- **RECORDS FOR THE EXERCISE**
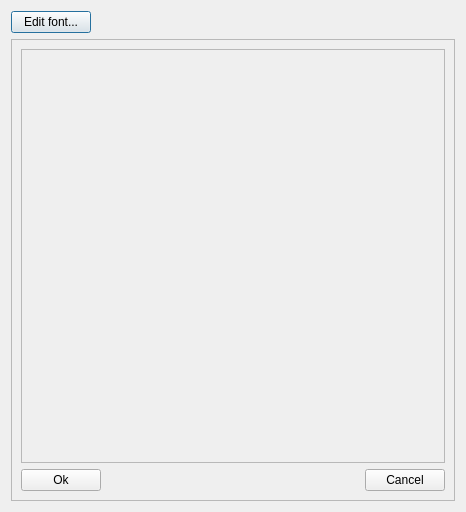
This is TextViewer.ui in ivareske/Playlist-Generator as Qt 5 draws it before an edit. The edited form follows.
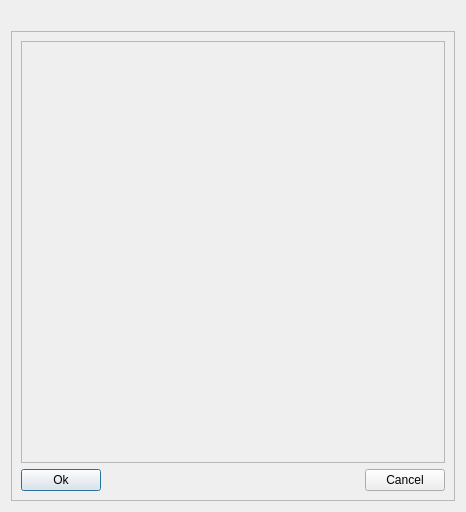
This is the edited form.

Patch:
```diff
--- a/TextViewer.ui
+++ b/TextViewer.ui
@@ -14,13 +14,6 @@
    <string>Log for playlist generation</string>
   </property>
   <layout class="QGridLayout" name="gridLayout_2">
-   <item row="0" column="0">
-    <widget class="QPushButton" name="editFontButton">
-     <property name="text">
-      <string>Edit font...</string>
-     </property>
-    </widget>
-   </item>
    <item row="0" column="1">
     <widget class="QLabel" name="label_">
      <property name="sizePolicy">
@@ -36,6 +29,12 @@
    </item>
    <item row="1" column="0" colspan="2">
     <widget class="QFrame" name="frame">
+     <property name="sizePolicy">
+      <sizepolicy hsizetype="Preferred" vsizetype="Preferred">
+       <horstretch>0</horstretch>
+       <verstretch>1</verstretch>
+      </sizepolicy>
+     </property>
      <property name="frameShape">
       <enum>QFrame::StyledPanel</enum>
      </property>
```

- **WHAT YOU ARE ASKED TO DO**
Omitting the images, copy the listing exactly.

- **SOLVED EXERCISE**
This is TextViewer.ui in ivareske/Playlist-Generator as Qt 5 draws it before an edit. The edited form follows.
This is the edited form.

Patch:
```diff
--- a/TextViewer.ui
+++ b/TextViewer.ui
@@ -14,13 +14,6 @@
    <string>Log for playlist generation</string>
   </property>
   <layout class="QGridLayout" name="gridLayout_2">
-   <item row="0" column="0">
-    <widget class="QPushButton" name="editFontButton">
-     <property name="text">
-      <string>Edit font...</string>
-     </property>
-    </widget>
-   </item>
    <item row="0" column="1">
     <widget class="QLabel" name="label_">
      <property name="sizePolicy">
@@ -36,6 +29,12 @@
    </item>
    <item row="1" column="0" colspan="2">
     <widget class="QFrame" name="frame">
+     <property name="sizePolicy">
+      <sizepolicy hsizetype="Preferred" vsizetype="Preferred">
+       <horstretch>0</horstretch>
+       <verstretch>1</verstretch>
+      </sizepolicy>
+     </property>
      <property name="frameShape">
       <enum>QFrame::StyledPanel</enum>
      </property>
```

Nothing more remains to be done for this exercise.